Kane was first charged in 2015 when she was accused of orchestrating a leak of confidential grand jury documents in order to circulate a negative story about her political opponent, former state prosecutor Frank Fina. Kane denied the allegations and refused to step down, saying, “A resignation would be an admission of guilt and I’m not guilty.”

Prosecutors claim Kane blamed Fina after believing him to be the source of a story published by the Philadelphia Inquirer accusing her of shutting down an investigation into corruption within Philadelphia’s Democratic Party. They further claim Kane leaked confidential grand-jury information to the Philadelphia Daily News concerning Fina’s handling of an older corruption case in retaliation.

Testifying under the promise of immunity, Josh Morrow, a political consultant to Kane, admitted to lying to the grand jury to protect Kane and playing a role in delivering the leaked information to the Daily News.

Pennsylvania Governor Tom Wolf, who called on Kane to step down after her conviction, praised her decision Tuesday.

What has transpired with Attorney General Kane is unfortunate. Her decision to resign is the right one, and will allow the people of Pennsylvania to finally move on from this situation.

Though Kane’s law license was suspended because of the charges brought against her, Pennsylvania law does not require its officials to resign over misconduct until they are sentenced.

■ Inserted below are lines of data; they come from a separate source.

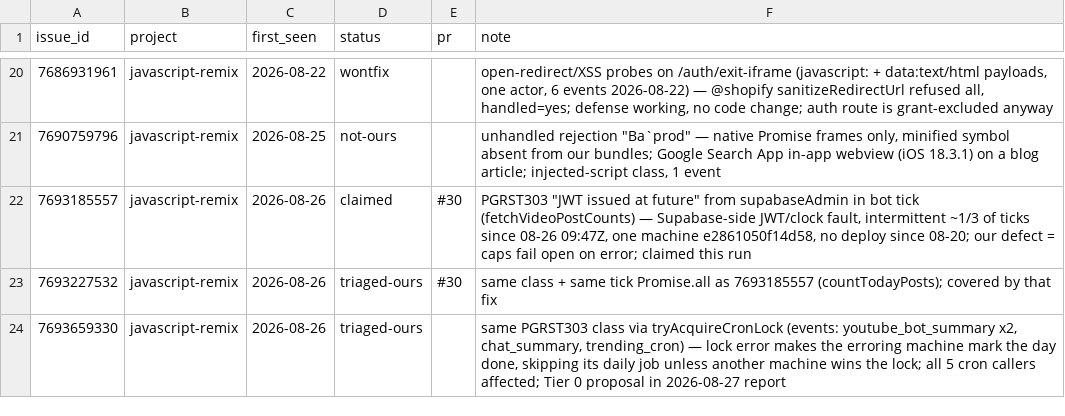
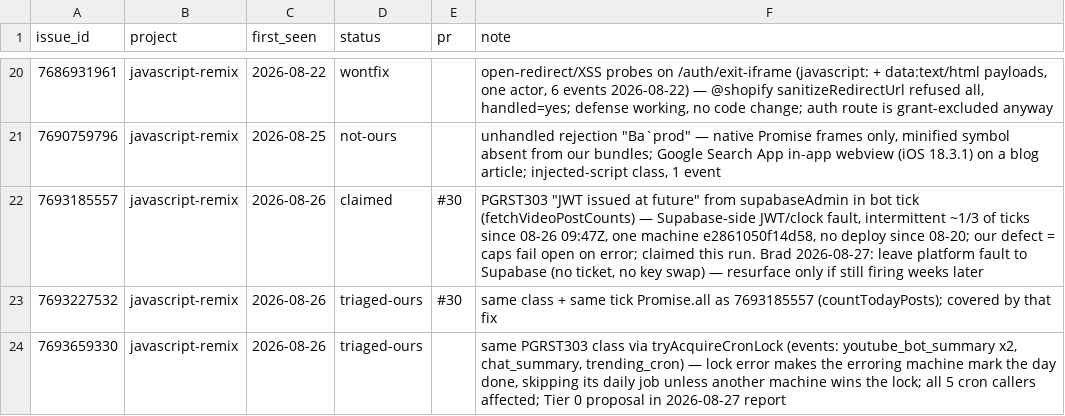
Before and after one commit to DrBradStanfield/roadmap, a CSV file: docs/loops/sentry-fix/ledger.csv, drawn as a sheet; only a part is shown, gaps mark what is left out.

```diff
--- a/docs/loops/sentry-fix/ledger.csv
+++ b/docs/loops/sentry-fix/ledger.csv
@@ -21,3 +21,3 @@ issue_id,project,first_seen,status,pr,note
 7690759796,javascript-remix,2026-08-25,not-ours,,"unhandled rejection ""Ba`prod"" — native Promise frames only, minified symbol absent from our bundles; Google Search App in-app webview (iOS 18.3.1) on a blog article; injected-script class, 1 event"
-7693185557,javascript-remix,2026-08-26,claimed,#30,"PGRST303 ""JWT issued at future"" from supabaseAdmin in bot tick (fetchVideoPostCounts) — Supabase-side JWT/clock fault, intermittent ~1/3 of ticks since 08-26 09:47Z, one machine e2861050f14d58, no deploy since 08-20; our defect = caps fail open on error; claimed this run"
+7693185557,javascript-remix,2026-08-26,claimed,#30,"PGRST303 ""JWT issued at future"" from supabaseAdmin in bot tick (fetchVideoPostCounts) — Supabase-side JWT/clock fault, intermittent ~1/3 of ticks since 08-26 09:47Z, one machine e2861050f14d58, no deploy since 08-20; our defect = caps fail open on error; claimed this run. Brad 2026-08-27: leave platform fault to Supabase (no ticket, no key swap) — resurface only if still firing weeks later"
 7693227532,javascript-remix,2026-08-26,triaged-ours,#30,"same class + same tick Promise.all as 7693185557 (countTodayPosts); covered by that fix"
```
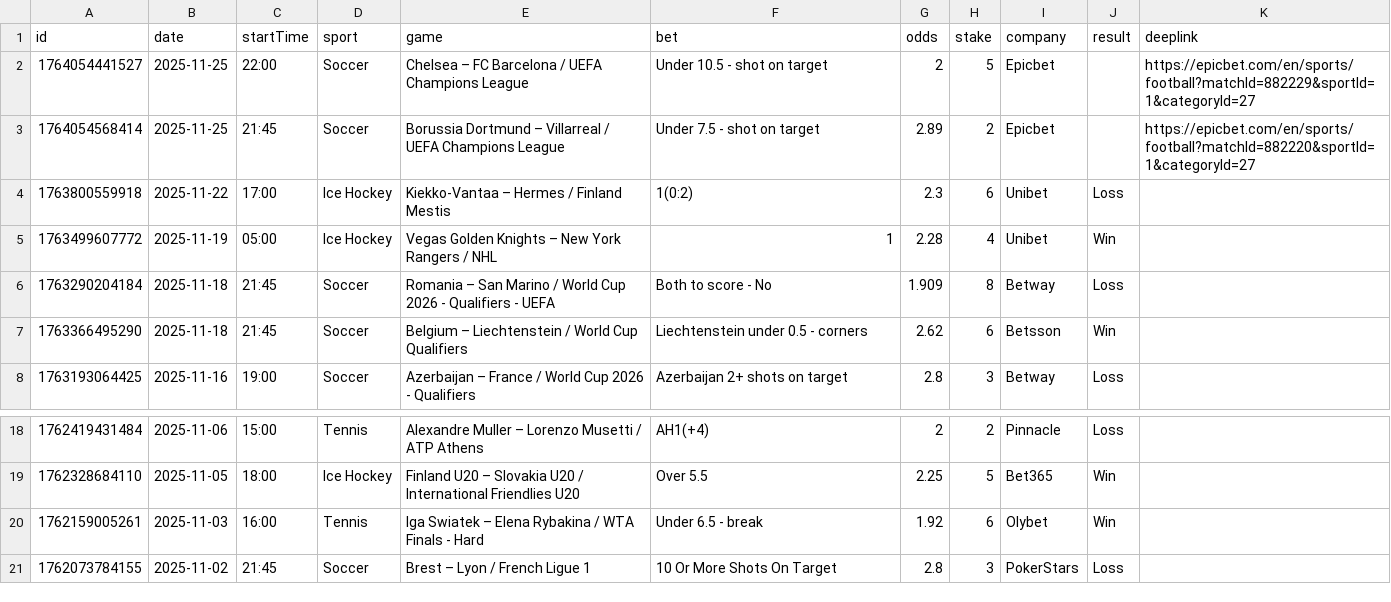
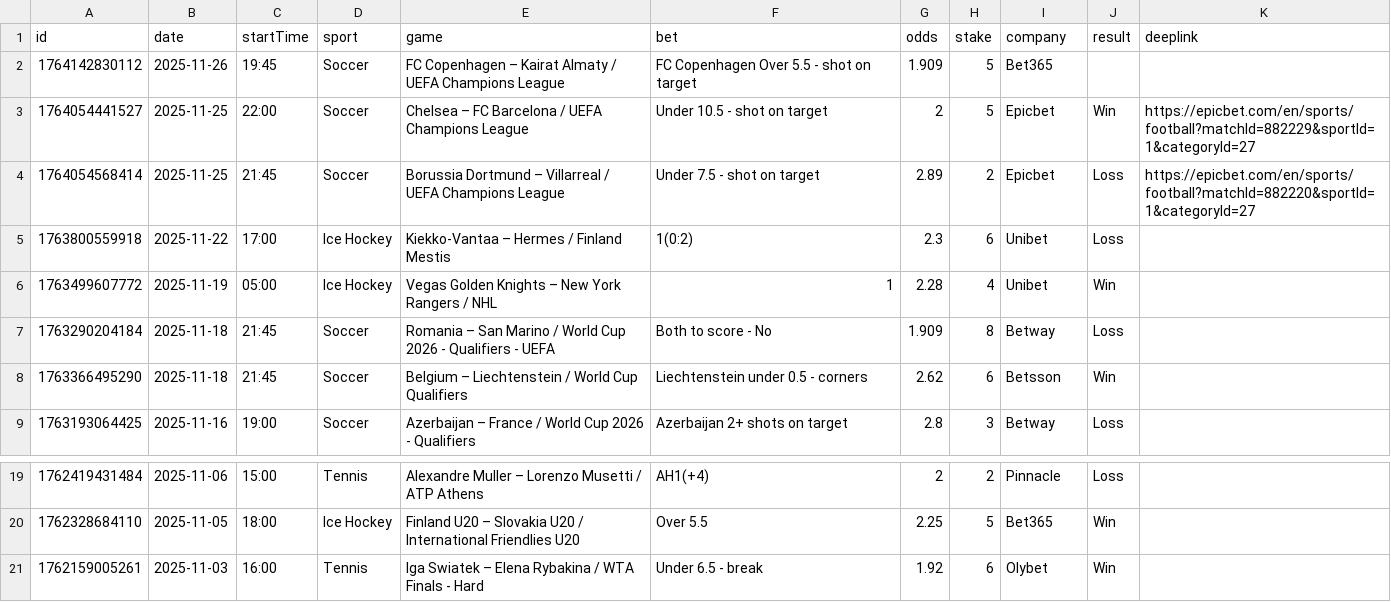
Before and after one commit to bjoorck/Bestvaluebets, a CSV file: tips-new.csv, drawn as a sheet; only a part is shown, gaps mark what is left out.

```diff
--- a/tips-new.csv
+++ b/tips-new.csv
@@ -1,4 +1,5 @@
 id,date,startTime,sport,game,bet,odds,stake,company,result,deeplink
-1764054441527,2025-11-25,22:00,Soccer,Chelsea – FC Barcelona / UEFA Champions League ,Under 10.5 - shot on target,2,5,Epicbet,,https://epicbet.com/en/sports/football?matchId=882229&sportId=1&categoryId=27
-1764054568414,2025-11-25,21:45,Soccer,Borussia Dortmund – Villarreal / UEFA Champions League ,Under 7.5 - shot on target,2.89,2,Epicbet,,https://epicbet.com/en/sports/football?matchId=882220&sportId=1&categoryId=27
+1764142830112,2025-11-26,19:45,Soccer,FC Copenhagen – Kairat Almaty / UEFA Champions League ,FC Copenhagen Over 5.5 - shot on target,1.909,5,Bet365,,
+1764054441527,2025-11-25,22:00,Soccer,Chelsea – FC Barcelona / UEFA Champions League ,Under 10.5 - shot on target,2,5,Epicbet,Win,https://epicbet.com/en/sports/football?matchId=882229&sportId=1&categoryId=27
+1764054568414,2025-11-25,21:45,Soccer,Borussia Dortmund – Villarreal / UEFA Champions League ,Under 7.5 - shot on target,2.89,2,Epicbet,Loss,https://epicbet.com/en/sports/football?matchId=882220&sportId=1&categoryId=27
 1763800559918,2025-11-22,17:00,Ice Hockey,Kiekko-Vantaa – Hermes / Finland Mestis ,1(0:2),2.3,6,Unibet,Loss,
@@ -20,2 +21 @@ id,date,startTime,sport,game,bet,odds,stake,company,result,deeplink
 1762159005261,2025-11-03,16:00,Tennis,Iga Swiatek – Elena Rybakina / WTA Finals - Hard ,Under 6.5 - break,1.92,6,Olybet,Win,
-1762073784155,2025-11-02,21:45,Soccer,Brest – Lyon / French Ligue 1 ,10 Or More Shots On Target,2.8,3,PokerStars,Loss,
```
Also changed, not shown: tips-older.csv, 1 other file.
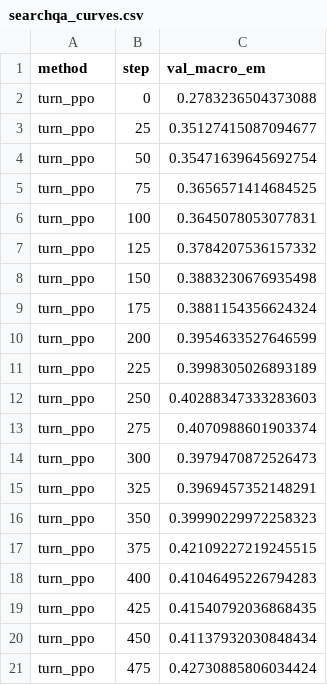
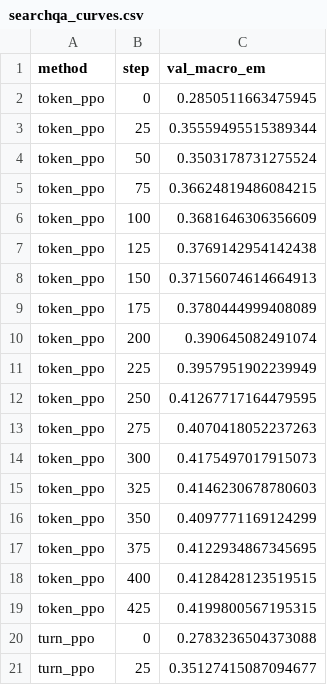
Before and after one commit to RainyFields/Agentic-RL-CA, a CSV file: docs/reports/2026-08-14_credit_assignment_cross_env/results/searchqa_curves.csv, drawn as a sheet; only a part is shown; the shorter side is filled out with more unchanged rows; the diff covers the shown part only.

```diff
--- a/docs/reports/2026-08-14_credit_assignment_cross_env/results/searchqa_curves.csv
+++ b/docs/reports/2026-08-14_credit_assignment_cross_env/results/searchqa_curves.csv
@@ -1,2 +1,20 @@
 method,step,val_macro_em
+token_ppo,0,0.2850511663475945
+token_ppo,25,0.35559495515389344
+token_ppo,50,0.3503178731275524
+token_ppo,75,0.36624819486084215
+token_ppo,100,0.3681646306356609
+token_ppo,125,0.3769142954142438
+token_ppo,150,0.37156074614664913
+token_ppo,175,0.3780444999408089
+token_ppo,200,0.390645082491074
+token_ppo,225,0.3957951902239949
+token_ppo,250,0.41267717164479595
+token_ppo,275,0.4070418052237263
+token_ppo,300,0.4175497017915073
+token_ppo,325,0.4146230678780603
+token_ppo,350,0.4097771169124299
+token_ppo,375,0.4122934867345695
+token_ppo,400,0.4128428123519515
+token_ppo,425,0.4199800567195315
 turn_ppo,0,0.2783236504373088
```
Also changed, not shown: 21 added rows elsewhere in this file, docs/reports/2026-08-14_credit_assignment_cross_env/results/searchqa_eval.csv, 11 other files.
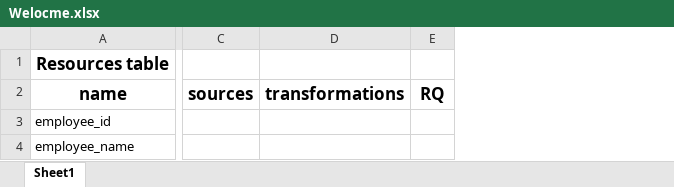
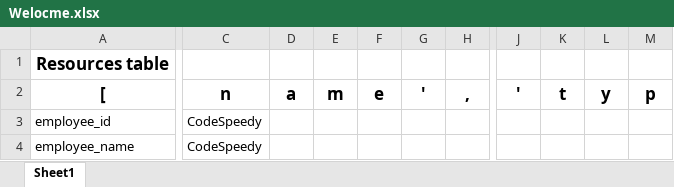
Before and after one commit to yossHB/Excel-data, an Excel workbook: Welocme.xlsx, sheet Sheet1, drawn as a sheet; only a part is shown, gaps mark what is left out; values as stored, in another font and other column widths than the file's, no borders; removed rows and columns are numbered as before the commit, all else as after; rows hold the shown columns only; the diff covers the shown part only; the diff names each change by its address in the sheet, - before the commit and + after, or states it on an @@ line.

```diff
--- a/Welocme.xlsx (sheet Sheet1)
+++ b/Welocme.xlsx (sheet Sheet1)
-column C, empty
-column D, empty
-column E, empty
+column C, rows 3-4: CodeSpeedy | CodeSpeedy
+column D, empty
+column E, empty
+column F, empty
+column G, empty
+column H, empty
+column J, empty
+column K, empty
+column L, empty
+column M, empty
-row 2: name | sources | transformations | RQ
+row 2: [ | n | a | m | e | ' | , | ' | t | y | p
```
Also changed, not shown: 41 added columns elsewhere in this sheet, 4 other files.
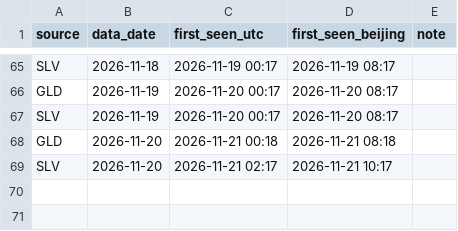
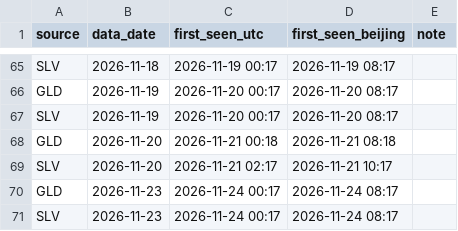
Before and after one commit to Allenvip1/G-E-T-F, a CSV file: data/seen_log.csv, drawn as a sheet; only a part is shown, gaps mark what is left out.

```diff
--- a/data/seen_log.csv
+++ b/data/seen_log.csv
@@ -69 +69,3 @@ GLD,2026-11-20,2026-11-21 00:18,2026-11-21 08:18,
 SLV,2026-11-20,2026-11-21 02:17,2026-11-21 10:17,
+GLD,2026-11-23,2026-11-24 00:17,2026-11-24 08:17,
+SLV,2026-11-23,2026-11-24 00:17,2026-11-24 08:17,
```
Also changed, not shown: data/gld.csv, data/price_gold.csv, 3 other files.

Kane made state history when she was elected attorney general in 2012, becoming the first woman and Democrat elected to the position. Her resignation will go into effect Wednesday.